Sainsbury's to face anti-competition investigation over pharmacy sale
The CMA said that the owner of Lloyds - Celesio - failed to recognise the worry that this particular deal would harm consumer choice. They were asked by the watchdog to address the concerns that 78 areas could be hurt by the lack of competition if Lloyds takes over all 277 of Sainsbury's pharmacies.
As Celesio didn't allay these fears, the CMA said that the takeover will now face a full investigation.
A Celesio UK spokesperson said that they're contesting the CMA's belief that so many areas would be affected: "As we said after the first announcement from the CMA on 11 December, while we accept there may be some geographical areas affected by a lessening of competition we do not believe it is as many as outlined by the CMA following its initial investigation."

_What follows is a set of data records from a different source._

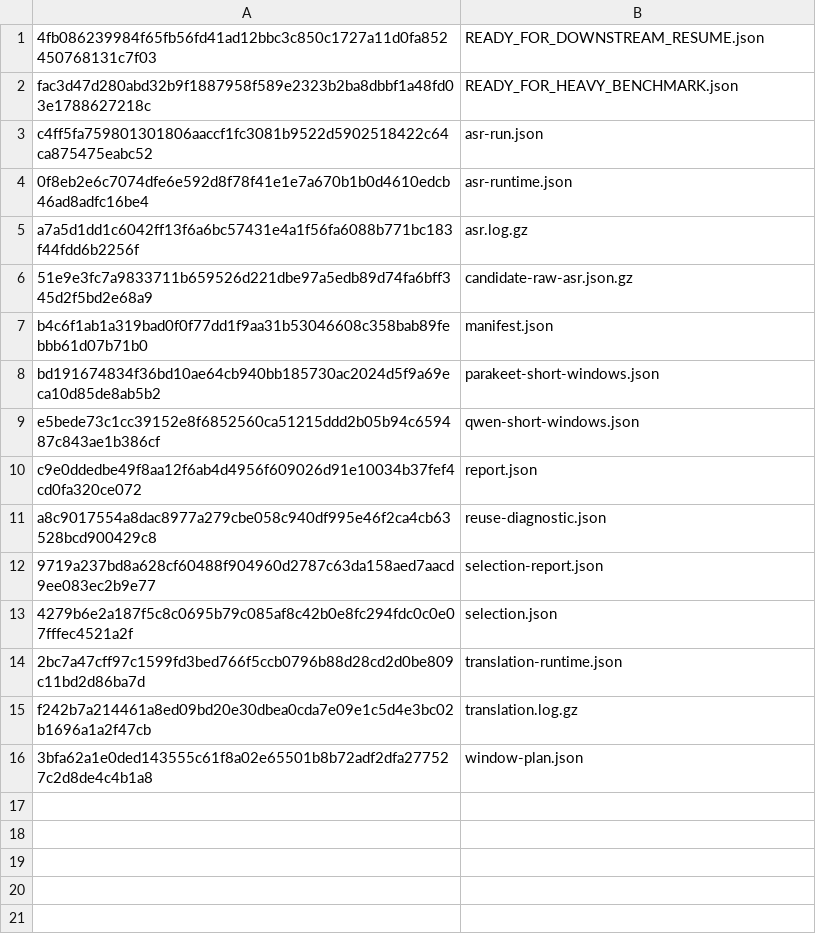
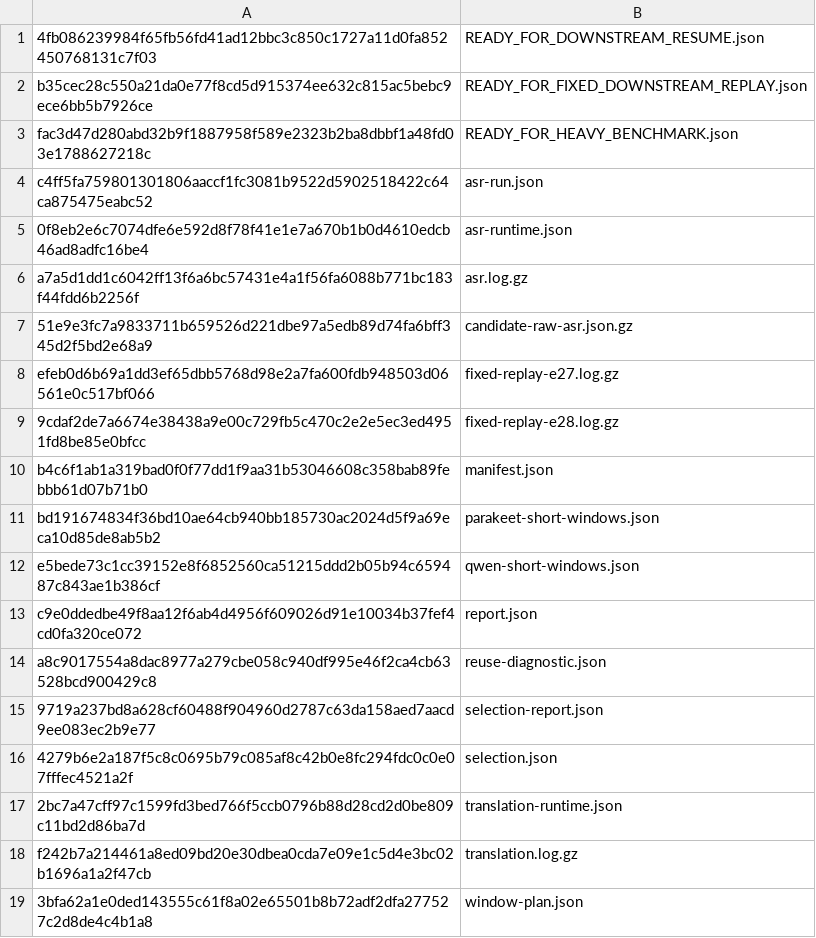
Before and after one commit to Apoze/whisperASR, a TSV file: docs/japanese-live/experiments/evidence/E28/sha256.tsv, drawn as a sheet; the diff names each change by its address in the sheet, - before the commit and + after, or states it on an @@ line.

```diff
--- a/docs/japanese-live/experiments/evidence/E28/sha256.tsv
+++ b/docs/japanese-live/experiments/evidence/E28/sha256.tsv
+row 2: b35cec28c550a21da0e77f8cd5d915374ee632c815ac5bebc9ece6bb5b7926ce | READY_FOR_FIXED_DOWNSTREAM_REPLAY.json
+row 8: efeb0d6b69a1dd3ef65dbb5768d98e2a7fa600fdb948503d06561e0c517bf066 | fixed-replay-e27.log.gz
+row 9: 9cdaf2de7a6674e38438a9e00c729fb5c470c2e2e5ec3ed4951fd8be85e0bfcc | fixed-replay-e28.log.gz
```
Also changed, not shown: 7 other files.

"Therefore, we welcome a more detailed analysis and the opportunity to put our case forward. We will continue to work closely with Sainsbury’s to help the CMA with its enquiries," they said.
A Sainsbury's spokesperson added: "We continue to work closely with LloydsPharmacy during their discussions with the CMA. Both parties remain fully committed to the transaction and we continue to work towards a completion date of 29 February."